Nobody seems to know; this question seems to be yet another of this story’s problematic queries without an obvious answer. Though they were clear on the point that they cannot be certain of any one, concrete answer, Commtouch willingly conjectured that the cyber-criminals behind these malicious attachments may plan to utilize the malware infections to increase the number of bots, available on the Web, to force spammed out emails or ‘Denial of Service Attacks (DDoS)’. With this said, though, Commtouch also remarked that as plausible as this kind of payoff motivation may be, there have not been any reports regarding spam or DDoS that support this hypothesis.
Additionally, Commtouch also named authentication theft scams – such as those often employed to utilize various social networking accounts, messenger, or email – or financial fraud, of some kind, as other possible payoff schemes, but as is true of Commtouch’s previous theory about increasing the number of online bots available to aid with spam and/or DDoS, the security company also stated that no outside data provides any evidence attesting to irregular reports for these particular brands of cyber-crime.

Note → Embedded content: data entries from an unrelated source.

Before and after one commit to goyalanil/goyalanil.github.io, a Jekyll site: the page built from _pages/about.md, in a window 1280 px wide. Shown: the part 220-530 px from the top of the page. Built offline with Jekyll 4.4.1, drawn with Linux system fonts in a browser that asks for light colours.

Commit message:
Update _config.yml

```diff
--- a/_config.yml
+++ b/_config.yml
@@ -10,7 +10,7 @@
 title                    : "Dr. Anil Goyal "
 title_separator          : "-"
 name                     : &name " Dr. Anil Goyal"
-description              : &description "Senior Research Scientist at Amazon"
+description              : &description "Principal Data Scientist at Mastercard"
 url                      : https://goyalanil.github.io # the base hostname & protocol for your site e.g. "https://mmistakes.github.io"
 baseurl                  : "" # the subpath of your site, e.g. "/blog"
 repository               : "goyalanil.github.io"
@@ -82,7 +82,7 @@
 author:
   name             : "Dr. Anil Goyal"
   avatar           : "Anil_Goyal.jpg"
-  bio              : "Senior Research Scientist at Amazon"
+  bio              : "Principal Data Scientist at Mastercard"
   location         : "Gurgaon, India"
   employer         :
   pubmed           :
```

Commtouch concluded their statements about this massive outbreak of malicious spammed out email attachments by noting that the company will continue to track the situation, provide the online cyber community with pertinent information about any updates or changes, and will keep the users up-to-date all throughout.
What the average computer user is left with, then, are some disturbing questions with no available answers; in a word, they are left with the unknown. For now, the online security industry is doing its best to keep its consumers informed, and ESG’s security analysts are strongly recommending that all users remain vigilant and wary against any kind of random or unknown email attachments. In addition, as always, it is also imperative to keep all security software, operating system software, as well as any other similar, vital system software updated and in check.